Top 4 home improvements for first-time homebuyers
Posted on Monday, June 8, 2015 at 3:02:51 PM
Nearly all new homeowners have something they want to change with their homes. Even so, many opt to wait awhile before starting a home improvement project. The trick then becomes learning when it is the right time to begin a home improvement project - right after buying or a bit down the road.
To help shed some light on this dilemma, Home Loan Investment Bank's Rodney Gaumitz shared some home improvement tips for new homeowners.
"For a first-time homeowner, there is no real right or wrong time to begin a home improvement project," explained Gaumitz. "It really comes down to when they feel comfortable with taking on the project. Once you decide you're ready to tackle it, that is the best time."
Whether utilizing home improvement financing or paying out of pocket, Gaumitz noted that there are some projects that have a quick, effective impact on the home. These include:
According to Gaumitz, painting costs about $30 to $60 per gallon of paint. The benefit is an instant makeover.
"Interior painting can bring so much to a home," he pointed out. "We've all been in the homes where the paint colors were a turn-off. But don't let someone else's taste steer you away from purchasing a great home. Paint can be changed for little money."
Best of all, painting is a great weekend project, with only a couple of gallons on average needed. Get friends and family involved, too.
"You'll be surprised how much painting four people can do if you do at least one hour of prepping in each room (sanding, spackling and taping)," Gaumitz explained. "Visit the major paint manufacturers' websites for help with color choices."
2. Updated Flooring
According to Gaumitz, the cost for updated flooring is about $600 to $800 per room. The benefit is instantly updated decor.
"Whether it's carpeting that needs to be scrubbed or replaced, or hardwood floors that look as though the previous owner's cat used them as scratching posts, most homebuyers want to update flooring before moving in," he added. "The cost of carpeting ranges by quality and design but on average, it costs anywhere from $3.34 to $4.50 per square foot. So if your family room measures 15' by 12', you'll spend around $600 to $800. Not bad for achieving the look of a brand new room."
If you've already got hardwood floors, consider sanding and varnishing. It's often cheaper than carpeting, Gaumitz stated. Another option is to have carpets cleaned, either via a professional or as a DIY project.
3. Updating the Bathroom

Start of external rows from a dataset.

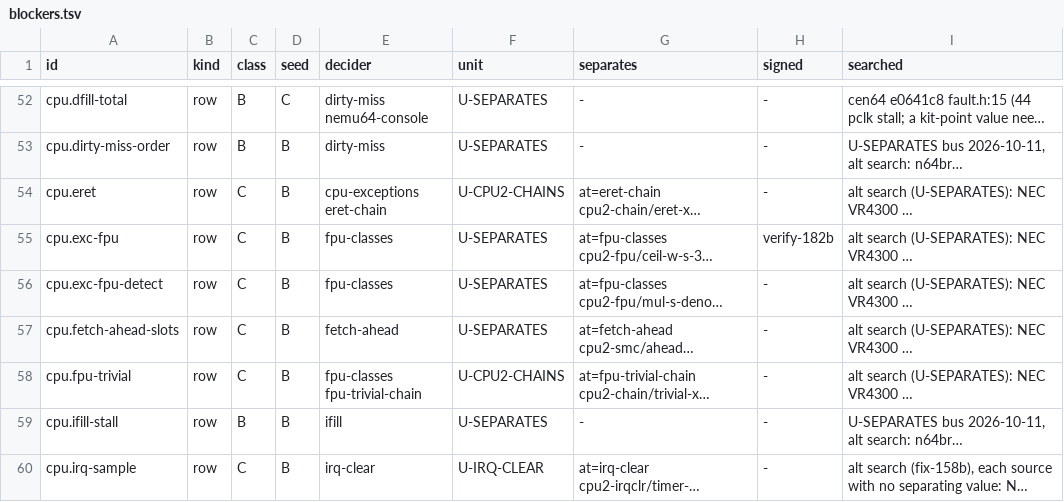
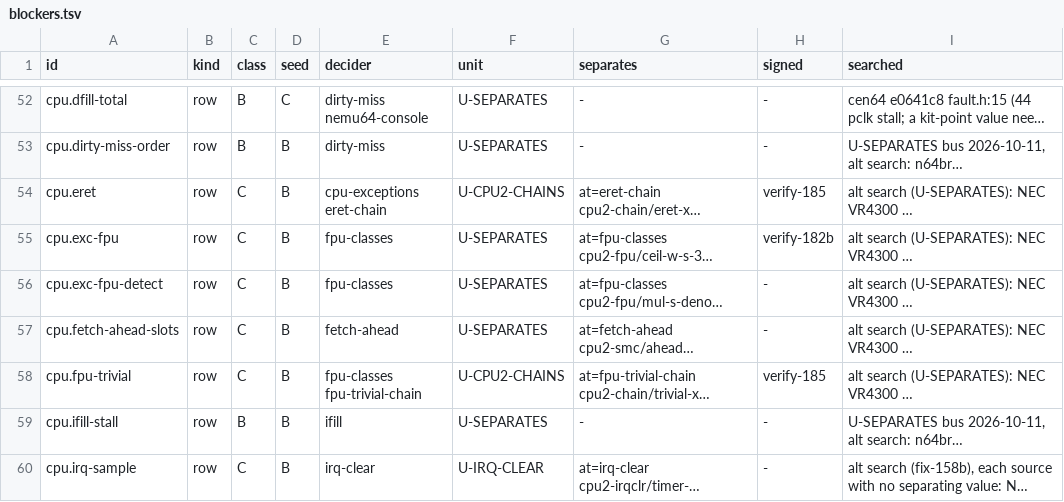
Before and after one commit to wScottSh/ares, a TSV file: tools/n64-timing/calibration/blockers.tsv, drawn as a sheet; only a part is shown, gaps mark what is left out; long unchanged cells end in …; the diff names each change by its address in the sheet, - before the commit and + after, or states it on an @@ line.

```diff
--- a/tools/n64-timing/calibration/blockers.tsv
+++ b/tools/n64-timing/calibration/blockers.tsv
-H54 (signed): -
+H54 (signed): verify-185
-H58 (signed): -
+H58 (signed): verify-185
```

According to Gaumitz, the cost for an updated bathroom is about $200 to $400. The benefits include increased home appeal and fast turn-around time - often done in a weekend or less.
"What most people don't realize is a simple remodel to a bathroom or kitchen can be so easy and inexpensive," he stressed. "Whether you are looking to replace a leaky faucet or change out an outdated vanity, it can be very affordable. A simple plumbing fixture (i.e. a faucet or sink) can change the look and function to the bathroom immediately."
He added that a complete bathroom remodel can cost between $9,000 to $16,000, but you can start a whole lot smaller, if need be. Best of all, plenty of changes are DIY-friendly, like a new vanity or a pedestal sink.
According to Gaumitz, the cost of updated lighting is under $10 for a box of six light bulbs, or between $30 and $250 for lamps or fixtures. The benefits include brighter rooms and improved ambiance.
"If a room seems very dull and you think even painting won't make a difference, one thing that buyers don't think about is lighting," Gaumitz explained. "Replacing old light bulbs with brighter ones (within the maximum wattage a fixture will allow) and actually changing some fixtures out completely will open and brighten up a room instantly. You would be amazed how simply taking a floor lamp and changing it out to a wall- or ceiling-hung light can do to open up and add space to a room. That, coupled with a nice paint job, can completely transform a room in no time."
Finally, Gaumitz emphasized that a home improvement project shouldn't deter you from buying a home. Be prepared, figure out the costs and dive right in.
"The process can be a lot to take in, but preparing yourself ahead of time and knowing what something can cost can really put things into perspective for first-time homebuyers," he concluded. "Then, instead of clicking your heels three times and dreaming of being home, you can sit back and relax and say 'there's no place like home.'"